Mansa Sissoko

Mansa Sissoko
"When it plays music, people listen," says Mansa Sissoko, Canada's best-known kora player. The instrument is a magnet for attention - it's hard not to marvel at its regal bearing while entranced by its harp-like tones.

The kora dates back to 18th century West Africa. Its resonator is half a calabash (a large, waterproof gourd) bound with cowskin, while its 21 strings - made of fishing line - are anchored by a notched bridge and an iron ring at the base of the instrument. Tuning is accomplished by adjusting leather bands on the neck, though more modern models offer tuning pegs. In order to play the instrument, one holds the hand posts while using the thumb and index finger of each hand to pluck the strings.

This was an instrument reserved for the griots, historians of the Malian empire. The griots were advisers to Malian kings, and their storytelling has remained strong in contemporary society. Today's griots are found not only in Africa but scattered throughout Europe and North America, and most, like Sissoko, trace their lineage to a select few families who were part of this caste.

Learning kora is very difficult - it's more than just a musical challenge, it requires appreciation of its cultural status. Sissoko says that prospective players have to be approved by the "Jali" (masters). "Traditionally you have to offer ten kola nuts [to the jali]; some still do. You take ten kolas and declare your intentions." Though Sissoko was part of a distinguished kora playing family, he wasn't anointed from birth to carry on the griot tradition. "Before I started playing I was dancing in theatre groups. After I did a tour in 1981, I decided to play kora. I was in [cousin] Ballake [Cissoko]'s family home. I looked at the instrument, and I said I wanted to learn it. His mom and the dad [Jali Djelimady Cissoko] discussed it and said OK."
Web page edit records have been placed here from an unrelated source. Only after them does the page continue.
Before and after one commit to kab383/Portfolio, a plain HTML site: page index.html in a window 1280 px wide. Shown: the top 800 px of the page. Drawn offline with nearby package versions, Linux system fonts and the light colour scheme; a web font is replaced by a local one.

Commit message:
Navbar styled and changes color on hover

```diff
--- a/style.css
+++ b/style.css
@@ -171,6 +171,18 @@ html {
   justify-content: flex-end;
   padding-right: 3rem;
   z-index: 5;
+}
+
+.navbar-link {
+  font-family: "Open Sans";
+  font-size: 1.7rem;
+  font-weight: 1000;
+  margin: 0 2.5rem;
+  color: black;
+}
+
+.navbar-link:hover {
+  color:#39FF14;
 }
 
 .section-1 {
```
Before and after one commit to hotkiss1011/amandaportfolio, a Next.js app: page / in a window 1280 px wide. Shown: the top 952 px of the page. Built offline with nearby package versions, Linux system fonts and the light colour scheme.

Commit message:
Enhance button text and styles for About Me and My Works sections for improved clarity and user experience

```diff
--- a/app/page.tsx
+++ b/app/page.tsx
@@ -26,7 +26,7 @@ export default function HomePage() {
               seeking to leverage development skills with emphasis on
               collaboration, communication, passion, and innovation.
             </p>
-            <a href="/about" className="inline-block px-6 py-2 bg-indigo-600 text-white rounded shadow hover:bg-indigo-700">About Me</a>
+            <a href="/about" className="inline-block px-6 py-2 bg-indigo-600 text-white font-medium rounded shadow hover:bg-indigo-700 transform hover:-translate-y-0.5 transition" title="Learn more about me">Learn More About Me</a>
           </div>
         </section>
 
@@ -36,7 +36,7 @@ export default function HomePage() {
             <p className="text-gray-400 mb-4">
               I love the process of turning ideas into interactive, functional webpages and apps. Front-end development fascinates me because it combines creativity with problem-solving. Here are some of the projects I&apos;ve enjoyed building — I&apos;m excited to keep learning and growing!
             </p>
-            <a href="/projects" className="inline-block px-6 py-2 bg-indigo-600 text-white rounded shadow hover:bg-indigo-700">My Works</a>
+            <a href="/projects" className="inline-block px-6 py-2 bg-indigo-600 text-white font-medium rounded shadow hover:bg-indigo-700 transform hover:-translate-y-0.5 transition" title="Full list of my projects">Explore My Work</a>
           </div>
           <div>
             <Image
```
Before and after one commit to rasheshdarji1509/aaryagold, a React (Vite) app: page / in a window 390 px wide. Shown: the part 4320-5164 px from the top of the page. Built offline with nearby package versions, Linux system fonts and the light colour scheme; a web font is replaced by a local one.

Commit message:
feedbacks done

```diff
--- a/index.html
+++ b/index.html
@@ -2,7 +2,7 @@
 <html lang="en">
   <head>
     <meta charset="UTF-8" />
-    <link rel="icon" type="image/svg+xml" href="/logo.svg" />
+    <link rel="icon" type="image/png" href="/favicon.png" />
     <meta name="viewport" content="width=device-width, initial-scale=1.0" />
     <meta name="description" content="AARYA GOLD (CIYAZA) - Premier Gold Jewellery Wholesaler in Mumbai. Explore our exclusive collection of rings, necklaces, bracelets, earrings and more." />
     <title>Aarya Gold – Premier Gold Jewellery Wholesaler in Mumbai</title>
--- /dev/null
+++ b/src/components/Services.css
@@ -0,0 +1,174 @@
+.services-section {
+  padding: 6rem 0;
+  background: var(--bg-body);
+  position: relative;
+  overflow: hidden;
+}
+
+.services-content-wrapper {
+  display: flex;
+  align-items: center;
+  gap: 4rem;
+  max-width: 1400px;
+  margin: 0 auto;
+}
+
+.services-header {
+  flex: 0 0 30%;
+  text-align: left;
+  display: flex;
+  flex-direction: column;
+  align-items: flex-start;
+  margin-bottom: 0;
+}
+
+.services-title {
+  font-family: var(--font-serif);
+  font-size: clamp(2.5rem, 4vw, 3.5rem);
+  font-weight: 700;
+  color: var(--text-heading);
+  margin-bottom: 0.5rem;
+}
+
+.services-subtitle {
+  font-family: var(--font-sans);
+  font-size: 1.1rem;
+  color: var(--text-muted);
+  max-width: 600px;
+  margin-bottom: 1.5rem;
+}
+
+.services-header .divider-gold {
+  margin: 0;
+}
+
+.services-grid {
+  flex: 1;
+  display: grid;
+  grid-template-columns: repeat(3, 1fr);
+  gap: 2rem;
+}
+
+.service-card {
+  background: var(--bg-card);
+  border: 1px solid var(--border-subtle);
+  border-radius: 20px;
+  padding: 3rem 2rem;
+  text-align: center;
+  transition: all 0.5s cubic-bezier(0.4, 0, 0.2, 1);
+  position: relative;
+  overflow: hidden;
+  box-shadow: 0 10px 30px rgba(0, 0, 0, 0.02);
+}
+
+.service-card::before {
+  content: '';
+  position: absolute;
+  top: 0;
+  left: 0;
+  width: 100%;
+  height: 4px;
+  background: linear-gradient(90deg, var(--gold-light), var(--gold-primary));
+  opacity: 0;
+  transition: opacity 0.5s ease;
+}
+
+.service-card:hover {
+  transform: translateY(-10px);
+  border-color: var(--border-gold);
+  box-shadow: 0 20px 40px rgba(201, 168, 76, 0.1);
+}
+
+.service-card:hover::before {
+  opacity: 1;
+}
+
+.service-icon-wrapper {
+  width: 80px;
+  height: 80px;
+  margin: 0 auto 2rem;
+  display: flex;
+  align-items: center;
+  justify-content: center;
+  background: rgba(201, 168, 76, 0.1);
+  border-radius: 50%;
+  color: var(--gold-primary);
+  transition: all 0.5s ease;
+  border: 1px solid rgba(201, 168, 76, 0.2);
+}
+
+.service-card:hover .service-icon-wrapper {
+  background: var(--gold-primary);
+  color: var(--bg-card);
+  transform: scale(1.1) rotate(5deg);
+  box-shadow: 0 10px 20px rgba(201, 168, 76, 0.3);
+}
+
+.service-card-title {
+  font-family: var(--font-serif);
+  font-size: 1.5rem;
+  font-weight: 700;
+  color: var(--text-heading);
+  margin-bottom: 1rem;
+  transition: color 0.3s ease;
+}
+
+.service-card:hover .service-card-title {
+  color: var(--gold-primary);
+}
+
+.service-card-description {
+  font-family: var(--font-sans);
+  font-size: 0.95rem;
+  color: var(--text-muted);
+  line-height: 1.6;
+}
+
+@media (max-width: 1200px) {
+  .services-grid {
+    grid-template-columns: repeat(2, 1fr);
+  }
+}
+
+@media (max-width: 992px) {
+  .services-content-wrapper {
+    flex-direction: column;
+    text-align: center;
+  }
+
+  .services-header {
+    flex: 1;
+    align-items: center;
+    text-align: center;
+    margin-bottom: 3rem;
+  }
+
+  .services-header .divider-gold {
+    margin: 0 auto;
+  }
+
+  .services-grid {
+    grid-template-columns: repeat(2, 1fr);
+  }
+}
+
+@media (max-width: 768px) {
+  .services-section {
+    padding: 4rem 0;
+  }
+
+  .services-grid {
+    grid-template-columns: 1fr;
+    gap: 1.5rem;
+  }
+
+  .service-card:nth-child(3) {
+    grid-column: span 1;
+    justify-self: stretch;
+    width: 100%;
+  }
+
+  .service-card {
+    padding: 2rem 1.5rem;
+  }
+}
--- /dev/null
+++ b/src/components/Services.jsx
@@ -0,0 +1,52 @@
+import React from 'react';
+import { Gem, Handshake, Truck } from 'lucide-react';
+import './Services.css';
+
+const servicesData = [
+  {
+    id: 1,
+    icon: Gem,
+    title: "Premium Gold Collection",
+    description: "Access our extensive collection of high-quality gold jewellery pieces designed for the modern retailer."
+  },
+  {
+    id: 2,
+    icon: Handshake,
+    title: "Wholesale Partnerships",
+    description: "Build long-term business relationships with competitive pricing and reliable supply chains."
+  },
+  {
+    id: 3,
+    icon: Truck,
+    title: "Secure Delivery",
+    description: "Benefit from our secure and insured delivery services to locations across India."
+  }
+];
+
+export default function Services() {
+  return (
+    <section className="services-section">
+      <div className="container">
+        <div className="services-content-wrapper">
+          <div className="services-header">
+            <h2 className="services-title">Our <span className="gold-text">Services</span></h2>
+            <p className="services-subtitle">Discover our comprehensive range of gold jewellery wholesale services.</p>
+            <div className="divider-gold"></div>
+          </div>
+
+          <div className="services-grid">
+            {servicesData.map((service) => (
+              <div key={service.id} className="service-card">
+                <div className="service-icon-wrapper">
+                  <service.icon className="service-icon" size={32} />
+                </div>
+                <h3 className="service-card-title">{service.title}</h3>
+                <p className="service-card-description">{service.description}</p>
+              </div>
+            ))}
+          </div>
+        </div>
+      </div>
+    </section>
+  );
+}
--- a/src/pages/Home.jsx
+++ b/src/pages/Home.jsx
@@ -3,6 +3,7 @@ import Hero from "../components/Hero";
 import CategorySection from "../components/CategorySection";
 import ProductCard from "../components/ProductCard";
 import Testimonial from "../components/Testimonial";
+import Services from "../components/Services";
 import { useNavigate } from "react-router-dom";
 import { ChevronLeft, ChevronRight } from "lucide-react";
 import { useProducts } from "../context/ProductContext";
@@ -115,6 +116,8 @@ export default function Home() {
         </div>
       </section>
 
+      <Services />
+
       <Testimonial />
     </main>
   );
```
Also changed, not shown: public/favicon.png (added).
Unusually, Sissoko sings and plays kora at the same time. "It's such a complex instrument to master. There aren't too many players who sing. I'm trying to do it, but it's not easy! You can be an accompanist and play and sing if you want, but to be a soloist and play lots and lots and sing lots and lots, it's difficult. Ballake is an amazing player, but he doesn't sing. Toumani [Diabate] doesn't sing."

Kora players around the world may be the bearers of tradition, but it's a dynamic heritage, constantly adapting to new circumstances. In the last few decades the kora's repertoire has been celebrated as one of the world's great classical traditions. At the same time as players like Toumani Diabate and Ba Cissoko have incorporated everything from Ennio Morricone riffs to distortion pedals into their languages. Diabate's style in particular has been a big influence on Joanna Newsom's harp playing, which has introduced a new audience to this versatile instrument.

Sissoko himself is responsible for one of the best kora crossover records: last year's Africa To Appalachia with banjo player Jayme Stone. The title says it all, as the music reclaims the banjo's African roots while playing up the similarities between kora riffs and American folk. Sissoko is among those players who see no contradiction between the inherently traditional role of the kora and modern hybrids: "I can play traditional pieces but my inspiration comes from having listened to a lot of music. I find links between traditional music and modern music so I'll try to mix. With guitars, you listen to have to listen to their style, you try to find where he's playing on your instrument; sometimes you have to retune. If the key is in F major, there are notes you have to omit [while playing]."

Next on the agenda for Sissoko, in addition to a full slate of European tour dates, is to build his own instrument. Living in Quebec City, it's not easy. However, he'll take his time to find just the right materials. Unlike a manufactured guitar, the kora relies on nature for its personality. "When I return to Mali, I'll need to find just the right calabash. I'll go with my tape measure in hand. If it doesn't measure up, I won't buy it. If only you could make it grow scientifically!"